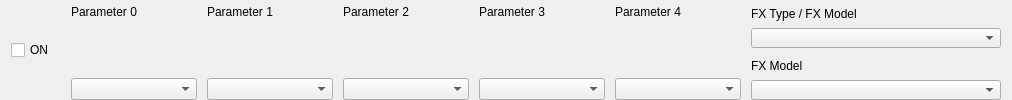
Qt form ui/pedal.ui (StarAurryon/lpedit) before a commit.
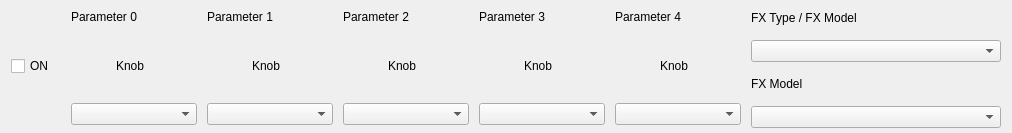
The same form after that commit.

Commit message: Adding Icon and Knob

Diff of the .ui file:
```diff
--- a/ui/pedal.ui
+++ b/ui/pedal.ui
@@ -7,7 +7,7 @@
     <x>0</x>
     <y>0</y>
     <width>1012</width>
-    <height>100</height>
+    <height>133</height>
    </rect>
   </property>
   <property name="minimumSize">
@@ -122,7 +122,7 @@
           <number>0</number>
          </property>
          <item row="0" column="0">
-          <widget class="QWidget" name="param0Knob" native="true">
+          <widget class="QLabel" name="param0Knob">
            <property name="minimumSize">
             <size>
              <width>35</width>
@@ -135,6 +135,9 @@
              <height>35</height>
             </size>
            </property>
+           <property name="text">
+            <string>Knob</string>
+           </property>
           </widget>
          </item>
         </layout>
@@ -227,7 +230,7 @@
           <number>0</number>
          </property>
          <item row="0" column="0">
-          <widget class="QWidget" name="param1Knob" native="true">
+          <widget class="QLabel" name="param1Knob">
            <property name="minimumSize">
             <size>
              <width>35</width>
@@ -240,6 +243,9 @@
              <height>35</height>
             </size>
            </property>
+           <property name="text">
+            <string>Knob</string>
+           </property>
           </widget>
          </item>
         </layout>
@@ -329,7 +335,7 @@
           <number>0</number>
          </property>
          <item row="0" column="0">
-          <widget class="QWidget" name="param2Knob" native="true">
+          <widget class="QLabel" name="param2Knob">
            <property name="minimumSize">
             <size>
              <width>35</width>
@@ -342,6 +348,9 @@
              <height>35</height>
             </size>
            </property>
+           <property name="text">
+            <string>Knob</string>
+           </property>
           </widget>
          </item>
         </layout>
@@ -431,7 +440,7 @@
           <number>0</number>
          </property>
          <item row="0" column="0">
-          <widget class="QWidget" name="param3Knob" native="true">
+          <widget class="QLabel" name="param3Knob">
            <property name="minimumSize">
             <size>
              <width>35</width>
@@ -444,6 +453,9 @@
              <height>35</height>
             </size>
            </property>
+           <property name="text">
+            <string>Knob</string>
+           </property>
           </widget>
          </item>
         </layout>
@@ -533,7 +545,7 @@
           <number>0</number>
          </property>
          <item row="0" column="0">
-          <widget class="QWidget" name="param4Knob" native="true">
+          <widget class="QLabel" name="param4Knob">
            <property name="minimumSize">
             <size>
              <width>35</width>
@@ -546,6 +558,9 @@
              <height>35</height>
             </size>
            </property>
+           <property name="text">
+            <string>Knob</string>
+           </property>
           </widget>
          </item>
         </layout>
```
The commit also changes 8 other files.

────────────────

## YOUR ASSIGNMENT
What this exercise asks for is every line of the data above with the word "QWidget".

## OUTPUT
-          <widget class="QWidget" name="param0Knob" native="true">
-          <widget class="QWidget" name="param1Knob" native="true">
-          <widget class="QWidget" name="param2Knob" native="true">
-          <widget class="QWidget" name="param3Knob" native="true">
-          <widget class="QWidget" name="param4Knob" native="true">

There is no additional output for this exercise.